In this second scenario, a third world war might be triggered, as a U.S. strike on Russia might cause Moscow to retaliate. "And does Biden retaliate to that? And then we're off to a major conflict, and that is a possibility," Kroenig said.

It's likely a third response will also be advocated, he said.

"I think you might get U.S. strategic men saying, 'Mr. President, nuclear weapons have been used for the first time since World War II. People have always assumed that we would respond with nuclear weapons to a nuclear attack. We need to use nuclear weapons in response to restoring nuclear deterrence.'

"I'm guessing President Biden would not go that route, at least initially, but I think some in the room might be advocating for that," Kroenig said.

In this third scenario, the U.S. responds to a nuclear attack with another one, triggering a nuclear war.

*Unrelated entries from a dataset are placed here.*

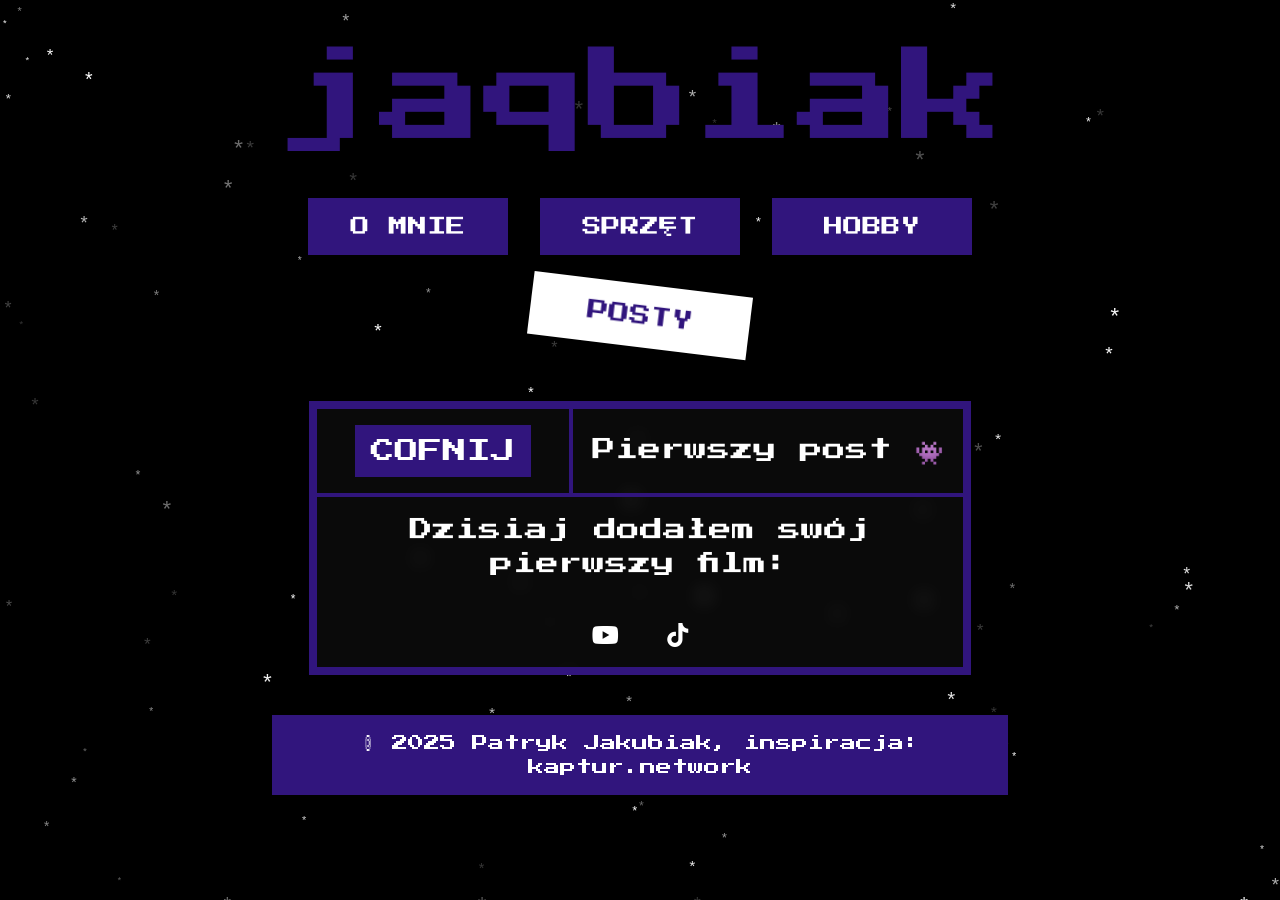
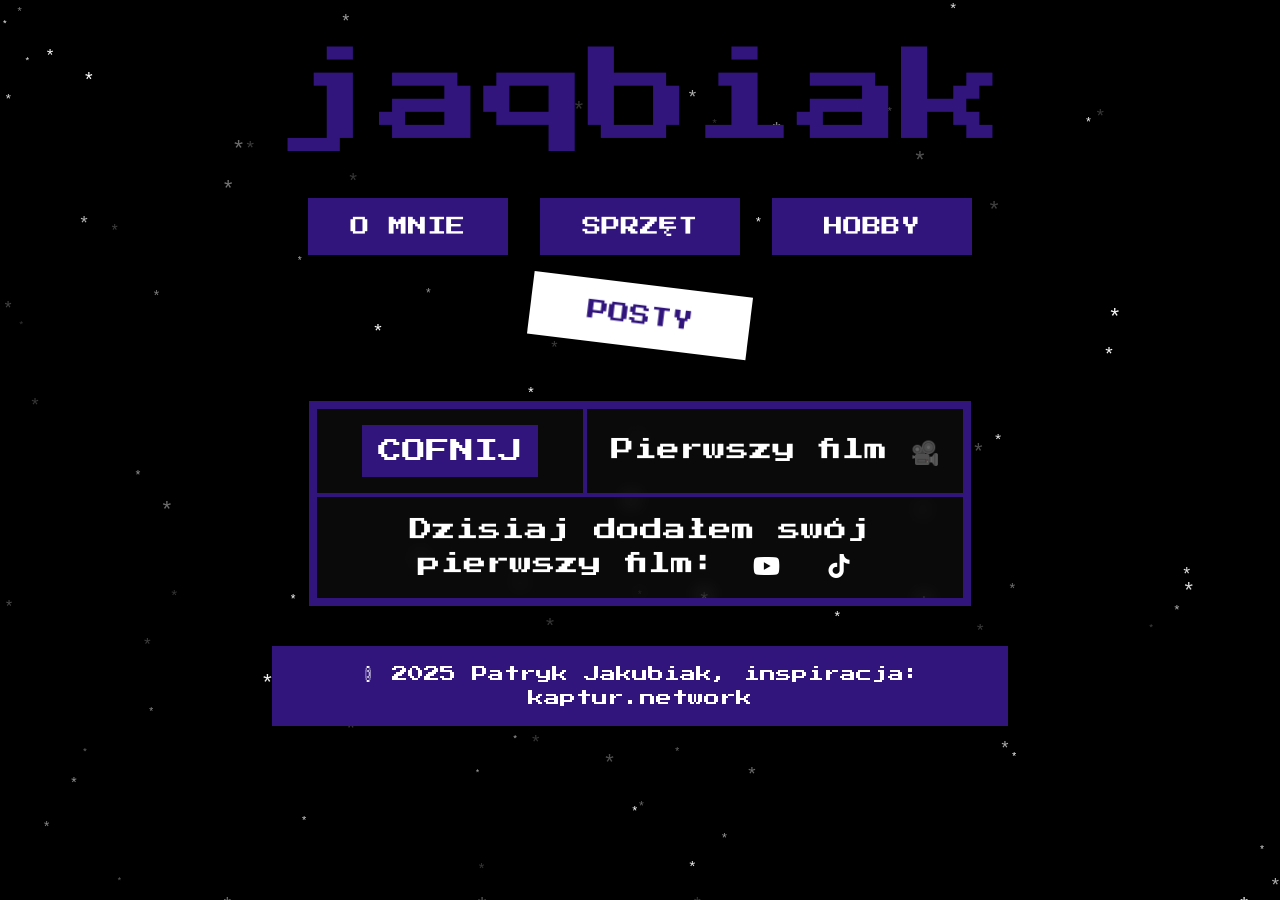
Before and after one commit to jaQbiak/jaqbiak, a Jekyll site: the page built from _posts/2025-07-31-pierwszy-film-🎥.md, in a window 1280 px wide. Built offline with Jekyll 4.4.1, drawn with Linux system fonts in a browser that asks for light colours; nearby versions of some CDN libraries.

Commit message:
small changes in posts

```diff
--- a/_posts/2025-07-31-pierwszy-film.md
+++ b/_posts/2025-07-31-pierwszy-film-🎥.md
@@ -8,12 +8,11 @@ nav_active: posts
 <div id="content">
     <table>
         <tr>
-            <td><a href="/posts" id="back">COFNIJ</a></td><td>Pierwszy post 👾</td>
+            <td><a href="/posts" id="back">COFNIJ</a></td><td>Pierwszy film 🎥</td>
         </tr>
         <tr>
             <td colspan="2" style="padding: 1rem;">
                 Dzisiaj dodałem swój pierwszy film:
-                <br><br>
                 <a href="https://youtube.com/shorts/1Y8Aj67y5Jo?si=S9s1MdPPc2DkeB-l" target="_blank"><i class="fa-brands fa-youtube"></i></a>
                 <a href="https://www.tiktok.com/@jaqbiak888/video/7533270535153667350" target="_blank"><i class="fa-brands fa-tiktok"></i></a>
             </td>
```
Also changed, not shown: _posts/2025-07-24-pierwszy-post-👾.md (renamed from _posts/2025-07-24-pierwszy-post.md, +1 -1 lines), posts.md (+1 -1 lines).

Will Putin Launch a Nuclear Strike In Ukraine?

Speaking to CNN on October 2, Austin said there is no way of knowing whether Putin will follow through with his nuclear threat. "There are no checks on Mr. Putin," he said. "He made the irresponsible decision to invade Ukraine. He could make another decision."

Experts agree.

"It's more likely than not that [Putin] does not launch a strike, but there is a real risk he might," Kroenig said.

He continued: "I don't think this is an easy decision for Putin. I think he is on the fence. I think on one hand he is worried that using nuclear weapons could lead to a major U.S. and NATO response that he would prefer to avoid. On the other hand, he's losing this important war right on his border. And I think he sees both strategic and military utility to using nuclear weapons to turn the tide of the war. So I think he hasn't made up his mind yet."

"What makes sense is to threaten NATO and Ukraine," Marina Miron, who is with the Defense Studies Department at King's College London, told Newsweek.

"There is a psychological element to this all," she said. "The threat of use of nuclear weapons creates fear. And that is the effect that the Kremlin is seeking to exploit. We have seen it in the past on numerous occasions, and we are seeing it now. The Russian leadership might be many things, but suicidal is not one of them. That said, there is always a possibility of human and/or machine error."

At the moment, most observers think it's unlikely that Moscow will drop a nuke, especially as dissent appears to be growing in Russia amid Western sanctions and military defeats in Ukraine.

But "because of the extreme consequences of the use of any nuclear weapon, any risk has to be taken very, very seriously," John Erath, senior policy director for the Center for Arms Control and Non-Proliferation, a U.S.-based nonprofit, told Newsweek.

"The risk of the use of a nuclear weapon is small, but it is perhaps greater than it has been at any point since the Cold War," he said.

Erath said he believes now is the time "to prevent the attacks before they happen."

"I think it's the time for very careful messaging and very active diplomacy to make sure that the Russian government is hearing from all possible sides that it would not be a good idea to use nuclear weapons, that they will not get what they are trying to achieve through the use of nuclear weapons, and that there will be severe consequences should they go ahead and do that. In this way, we can best try to prevent any such weapon from being used," he said.

The problem is that Putin has made a threat, and "if you make a threat, you have to be prepared to follow through on it, otherwise it's worthless," Erath said. And if Putin is feeling desperate, he might get to the point of using a nuclear weapon, even if doing so won't change the situation on the battlefields in Ukraine.

Newsweek has contacted the Pentagon for comment.